Remittances continue to matter more than ever. Here are 13 reasons why.
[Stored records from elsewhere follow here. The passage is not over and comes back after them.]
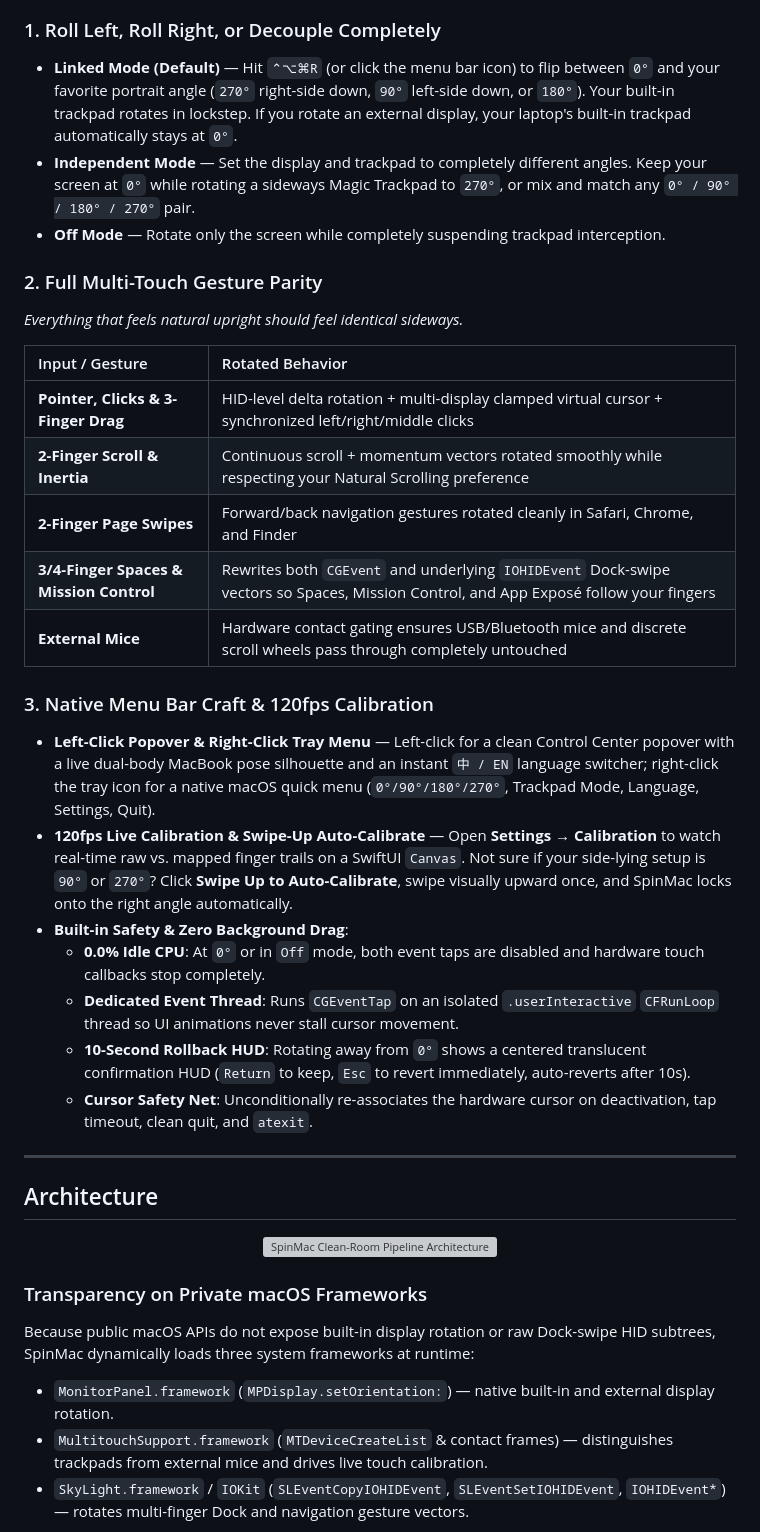
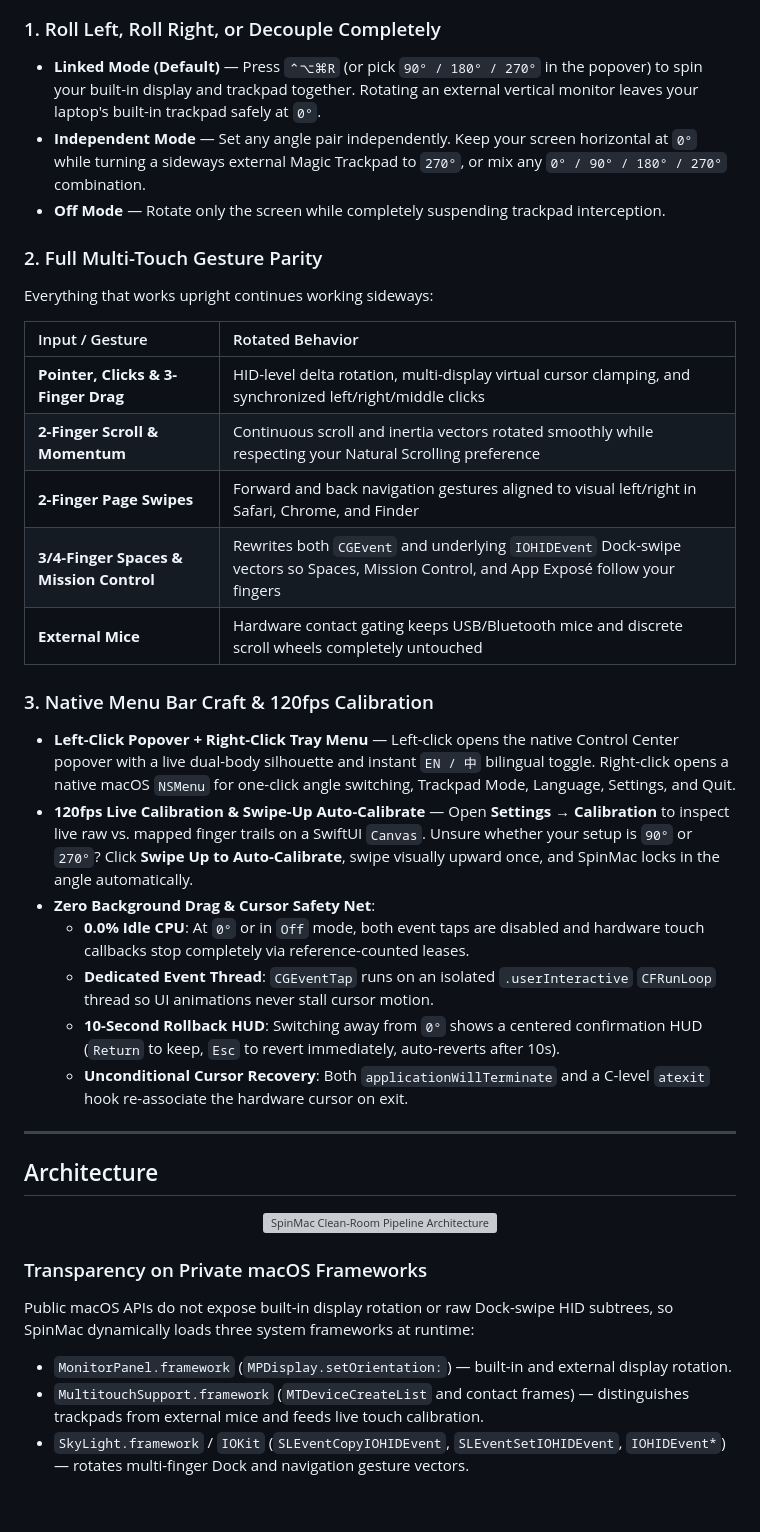
Before and after one commit to BobbyCats/SpinMac, a Markdown page: README.md, the part around one of its changes. Rendered like a GitHub page; blank space fills up the shorter version; grey boxes are pictures that could not be loaded.

```diff
--- a/README.md
+++ b/README.md
@@ -45,27 +92,27 @@ So I built **SpinMac** — a tiny, slightly over-engineered native macOS menu ba
 ### 1. Roll Left, Roll Right, or Decouple Completely
-- **Linked Mode (Default)** — Hit `⌃⌥⌘R` (or click the menu bar icon) to flip between `0°` and your favorite portrait angle (`270°` right-side down, `90°` left-side down, or `180°`). Your built-in trackpad rotates in lockstep. If you rotate an external display, your laptop's built-in trackpad automatically stays at `0°`.
-- **Independent Mode** — Set the display and trackpad to completely different angles. Keep your screen at `0°` while rotating a sideways Magic Trackpad to `270°`, or mix and match any `0° / 90° / 180° / 270°` pair.
+- **Linked Mode (Default)** — Press `⌃⌥⌘R` (or pick `90° / 180° / 270°` in the popover) to spin your built-in display and trackpad together. Rotating an external vertical monitor leaves your laptop's built-in trackpad safely at `0°`.
+- **Independent Mode** — Set any angle pair independently. Keep your screen horizontal at `0°` while turning a sideways external Magic Trackpad to `270°`, or mix any `0° / 90° / 180° / 270°` combination.
 - **Off Mode** — Rotate only the screen while completely suspending trackpad interception.
 
 ### 2. Full Multi-Touch Gesture Parity
-*Everything that feels natural upright should feel identical sideways.*
+Everything that works upright continues working sideways:
 
 | Input / Gesture | Rotated Behavior |
 | :--- | :--- |
-| **Pointer, Clicks & 3-Finger Drag** | HID-level delta rotation + multi-display clamped virtual cursor + synchronized left/right/middle clicks |
-| **2-Finger Scroll & Inertia** | Continuous scroll + momentum vectors rotated smoothly while respecting your Natural Scrolling preference |
-| **2-Finger Page Swipes** | Forward/back navigation gestures rotated cleanly in Safari, Chrome, and Finder |
+| **Pointer, Clicks & 3-Finger Drag** | HID-level delta rotation, multi-display virtual cursor clamping, and synchronized left/right/middle clicks |
+| **2-Finger Scroll & Momentum** | Continuous scroll and inertia vectors rotated smoothly while respecting your Natural Scrolling preference |
+| **2-Finger Page Swipes** | Forward and back navigation gestures aligned to visual left/right in Safari, Chrome, and Finder |
 | **3/4-Finger Spaces & Mission Control** | Rewrites both `CGEvent` and underlying `IOHIDEvent` Dock-swipe vectors so Spaces, Mission Control, and App Exposé follow your fingers |
-| **External Mice** | Hardware contact gating ensures USB/Bluetooth mice and discrete scroll wheels pass through completely untouched |
+| **External Mice** | Hardware contact gating keeps USB/Bluetooth mice and discrete scroll wheels completely untouched |
 
 ### 3. Native Menu Bar Craft & 120fps Calibration
-- **Left-Click Popover & Right-Click Tray Menu** — Left-click for a clean Control Center popover with a live dual-body MacBook pose silhouette and an instant `中 / EN` language switcher; right-click the tray icon for a native macOS quick menu (`0°/90°/180°/270°`, Trackpad Mode, Language, Settings, Quit).
-- **120fps Live Calibration & Swipe-Up Auto-Calibrate** — Open **Settings → Calibration** to watch real-time raw vs. mapped finger trails on a SwiftUI `Canvas`. Not sure if your side-lying setup is `90°` or `270°`? Click **Swipe Up to Auto-Calibrate**, swipe visually upward once, and SpinMac locks onto the right angle automatically.
-- **Built-in Safety & Zero Background Drag**:
-  - **0.0% Idle CPU**: At `0°` or in `Off` mode, both event taps are disabled and hardware touch callbacks stop completely.
-  - **Dedicated Event Thread**: Runs `CGEventTap` on an isolated `.userInteractive` `CFRunLoop` thread so UI animations never stall cursor movement.
-  - **10-Second Rollback HUD**: Rotating away from `0°` shows a centered translucent confirmation HUD (`Return` to keep, `Esc` to revert immediately, auto-reverts after 10s).
-  - **Cursor Safety Net**: Unconditionally re-associates the hardware cursor on deactivation, tap timeout, clean quit, and `atexit`.
+- **Left-Click Popover + Right-Click Tray Menu** — Left-click opens the native Control Center popover with a live dual-body silhouette and instant `EN / 中` bilingual toggle. Right-click opens a native macOS `NSMenu` for one-click angle switching, Trackpad Mode, Language, Settings, and Quit.
+- **120fps Live Calibration & Swipe-Up Auto-Calibrate** — Open **Settings → Calibration** to inspect live raw vs. mapped finger trails on a SwiftUI `Canvas`. Unsure whether your setup is `90°` or `270°`? Click **Swipe Up to Auto-Calibrate**, swipe visually upward once, and SpinMac locks in the angle automatically.
+- **Zero Background Drag & Cursor Safety Net**:
+  - **0.0% Idle CPU**: At `0°` or in `Off` mode, both event taps are disabled and hardware touch callbacks stop completely via reference-counted leases.
+  - **Dedicated Event Thread**: `CGEventTap` runs on an isolated `.userInteractive` `CFRunLoop` thread so UI animations never stall cursor motion.
+  - **10-Second Rollback HUD**: Switching away from `0°` shows a centered confirmation HUD (`Return` to keep, `Esc` to revert immediately, auto-reverts after 10s).
+  - **Unconditional Cursor Recovery**: Both `applicationWillTerminate` and a C-level `atexit` hook re-associate the hardware cursor on exit.
 
 ---
 
@@ -76,8 +123,8 @@ So I built **SpinMac** — a tiny, slightly over-engineered native macOS menu ba
 </div>
 
 ### Transparency on Private macOS Frameworks
-Because public macOS APIs do not expose built-in display rotation or raw Dock-swipe HID subtrees, SpinMac dynamically loads three system frameworks at runtime:
-- `MonitorPanel.framework` (`MPDisplay.setOrientation:`) — native built-in and external display rotation.
-- `MultitouchSupport.framework` (`MTDeviceCreateList` & contact frames) — distinguishes trackpads from external mice and drives live touch calibration.
+Public macOS APIs do not expose built-in display rotation or raw Dock-swipe HID subtrees, so SpinMac dynamically loads three system frameworks at runtime:
+- `MonitorPanel.framework` (`MPDisplay.setOrientation:`) — built-in and external display rotation.
+- `MultitouchSupport.framework` (`MTDeviceCreateList` and contact frames) — distinguishes trackpads from external mice and feeds live touch calibration.
 - `SkyLight.framework` / `IOKit` (`SLEventCopyIOHIDEvent`, `SLEventSetIOHIDEvent`, `IOHIDEvent*`) — rotates multi-finger Dock and navigation gesture vectors.
 
```
Also changed, not shown: other parts of README.md (+81 -58 lines), README.zh-CN.md (+97 -79 lines), docs/assets/ui-showcase.png (added), docs/assets/wechat-coffee.png (added), 8 other files.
  1. A staggering one billion people worldwide – about one in eight – depend on remittances. Every year, 200 million migrant workers send money home, and 800 million people benefit from them.
  2. Even through a pandemic and political instability, remittance flows continued to grow. According to the latest World Bank data, remittances to low- and middle-income countries reached US$647 billion in 2022. That’s a growth of 8 per cent compared to 2021 – higher than the World Bank expectations six months ago.
  3. Migrant workers send on average US$200 to US$300 home every one to two months. This represents only 15 per cent of what they earn – the rest stays in their host countries. But what they do send can make up as much as 60 per cent of a household’s total income – representing a lifeline for millions of families. 
  4. Over the last 20 years, remittance flows have grown in value five-fold, despite the myriad of adverse events that took place all over the world.   
  5. The amount of money sent via mobile transfer increased 65 per cent during 2020 to US$12.7 billion and grew again to US$16 billion in 2021. 
  6. Over 50 per cent of remittances are sent to rural areas, where 75 per cent of the world's poor and food-insecure live. Globally, the accumulated flows to rural areas is expected to reach approximately US$3 trillion over the next five years. 
  7. About 75 per cent of remittances are used to put food on the table and cover medical expenses, school fees or housing expenses. In times of crisis, migrant workers are likely to send more money home to cover crop losses or family emergencies. The remaining 25 per cent of remittances, representing over US$150 billion per year, can either be saved or invested in asset-building or activities that generate income and jobs.
  8. More than 70 countries rely on remittances for at least 4 per cent of their GDP. As these countries demonstrate, remittances are an engine of socio-economic growth and transformation – particularly for rural areas.
  9. Remittances can be costly to send – and technical innovations like blockchain and mobile money might be the solution to keeping costs down. Right now, currency conversions and fees take up about 6 per cent of the total amount sent – that’s double the 3 per cent target set by the Sustainable Development Goals (SDG). In this regard, there’s enormous potential for innovative digital financial services.
  10. Between 2022 and 2030 –the SDG target year– an estimated US$5.4 trillion will be sent by migrant workers back to their communities of origin. Of that amount, around US$1.5 trillion will be either saved or invested. 
  11. Migrant workers make an invaluable contribution to SDGs through remittances and investments. In particular, they contribute to ending poverty and hunger; promoting good health, quality education, clean water and sanitation, decent work and economic growth; and reducing inequalities.
  12. Strategic partnerships and progress on remittances go hand in hand. Partnerships among public and private sector stakeholders have paved the way for lowering the cost of remittance transfers and provided financial services for migrants and their families.
  13. Digital remittances have the power to help transform rural economies while also reducing costs for remitters and enabling beneficiaries in rural areas to track and access funds quickly without having to travel long distances.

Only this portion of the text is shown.